Valopicitabine (NM283), alone or with Peg-Interferon, compared to Peg Interferon/Ribavirin (pegIFN/RBV) retreatment in hepatitis C patients with prior non-response to PegIFN/RBV 

More than half of currently treated hepatitis patients are infected with strains of hepatitis C that do not respond to current interferon therapies and have no other effective treatment options. Combination treatment using a new antiviral therapy is showing promise in suppressing the virus, according to a phase II US multi-center study. The therapy, valopicitabine, has shown anti-HCV activity alone and in combination with pegIFN (pegylated interferon) in early trials, without viral breakthrough for study periods up to six months. more

Comparison of daily Consensus Interferon versus Peginterferon alfa 2a extended therapy of 72 weeks for peginterferon / ribavirin relapse patients with chronic hepatitis C  

In chronic diseases like hepatitis, symptoms have a tendency to fluctuate in severity. As a result, researchers are finding that the diseases may react more successfully to a longer duration of therapy. In this study, researchers at the University of Tuebingen in Germany compared two combination therapies for an extended treatment period of 72 weeks, compared to the current standard of 48 weeks, in patients with chronic hepatitis C. more

Acetaminophen as a co-factor in acute liver failure due to viral hepatitis determined by measurement of acetaminophen-protein adducts

Acetaminophen (APAP) is a common over-the-counter medication present in more than 300 preparations for pain relief and flu-like symptoms.
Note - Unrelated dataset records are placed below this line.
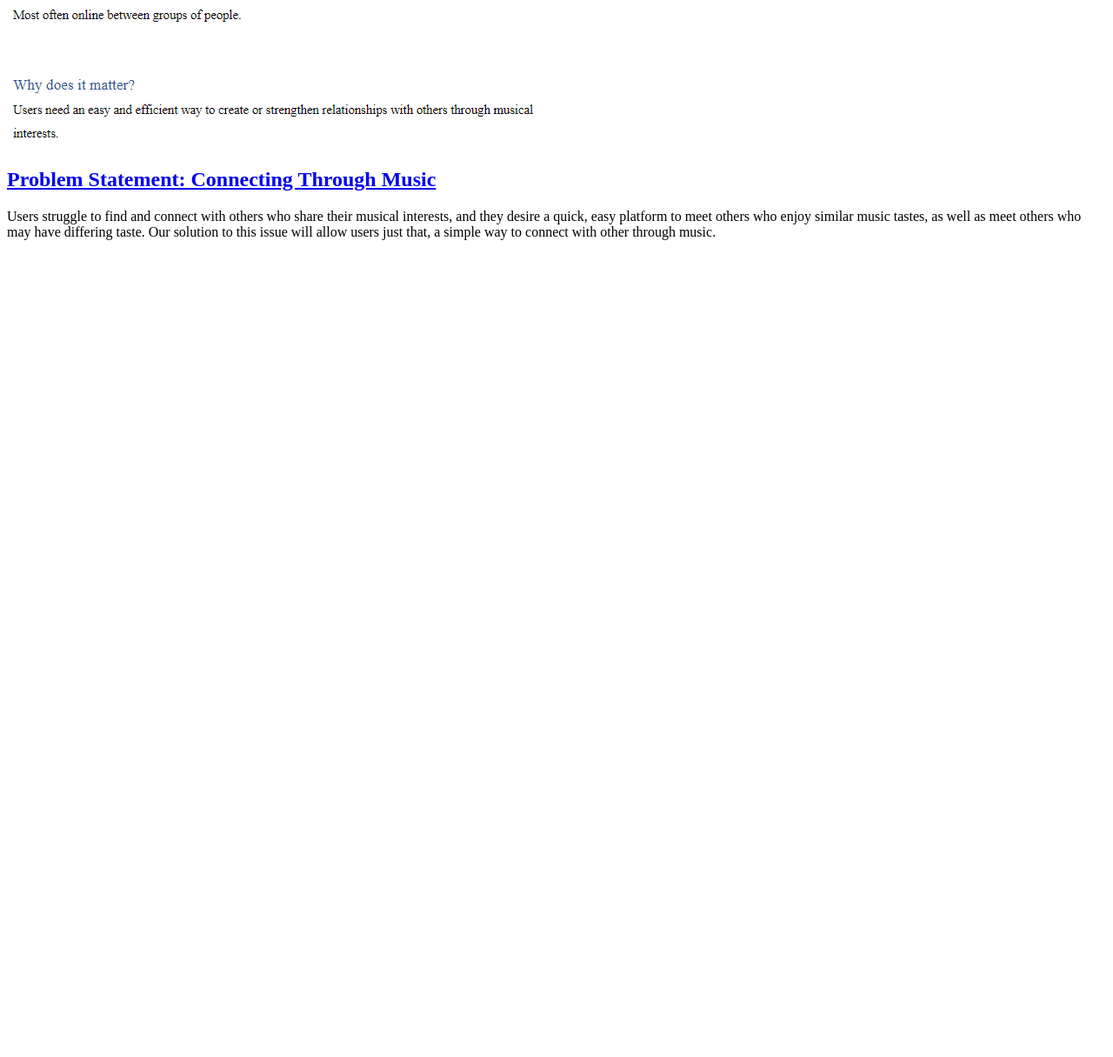
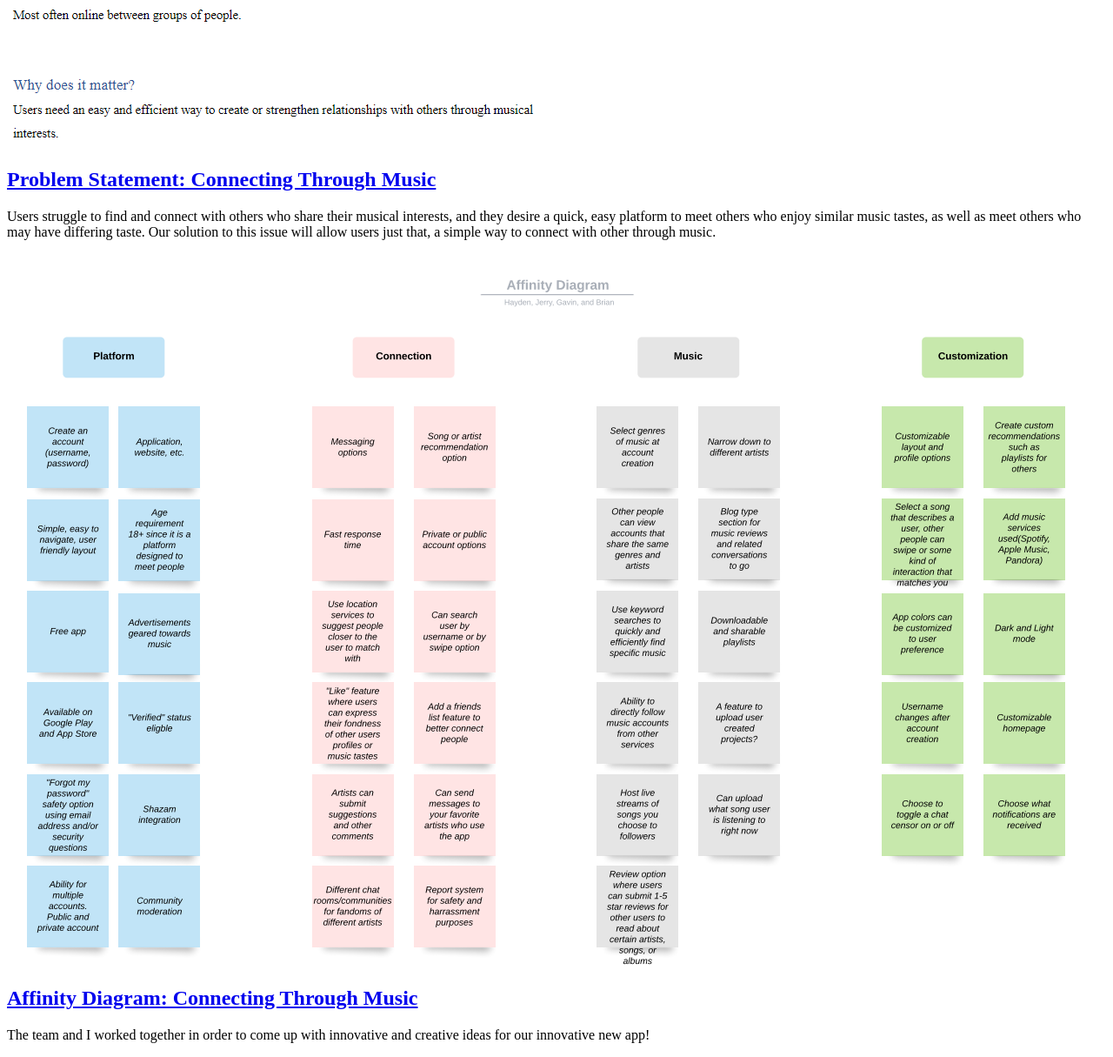
Before and after one commit to thejerrybowen/thejerrybowen.github.io, a plain HTML site: page index.html in a window 1280 px wide. Shown: the part 614-1829 px from the top of the page at 87% size. Before the commit the page ends 906 px from the top, so only its background shows below. Drawn offline with Linux system fonts and the light colour scheme.

Commit message:
Add files via upload

```diff
--- a/index.html
+++ b/index.html
@@ -5,6 +5,7 @@
     </head>
     <body>
         <h1>Jerry Bowen's CSCE 190 Site</h1>
+        <!-- Problem Statement Assignment-->
         <section class="assignment">
             <a href="files/CSCE190 Team Project.pdf"><img src="images/V19iv4e.png"></a>
             <section class="ass-details">
@@ -14,5 +15,16 @@
                 </p>
             </section>
         </section>
+
+        <!-- Affinity Diagram Assignment-->
+        <section class="assignment">
+            <a href="files/Affinity diagram.pdf"><img src="images/msedge_N42JrXwfS7.png"></a>
+            <section class="ass-details">
+                <a href="files/Affinity diagram.pdff"><h2>Affinity Diagram: Connecting Through Music</h2></a>
+                <p>
+                    The team and I worked together in order to come up with innovative and creative ideas for our innovative new app!
+                </p>
+            </section>
+        </section>
     </body>
 </html>
```
Also changed, not shown: images/msedge_N42JrXwfS7.png (added), 1 other file.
But for people who are suffering from viral hepatitis A or B, use of acetaminophen may play a role in accelerating liver failure, ordinarily a rare complication of viral hepatitis. more

 

For people who are suffering from viral hepatitis A or B, use of acetaminophen may play a role in accelerating liver failure, ordinarily a rare complication of viral hepatitis.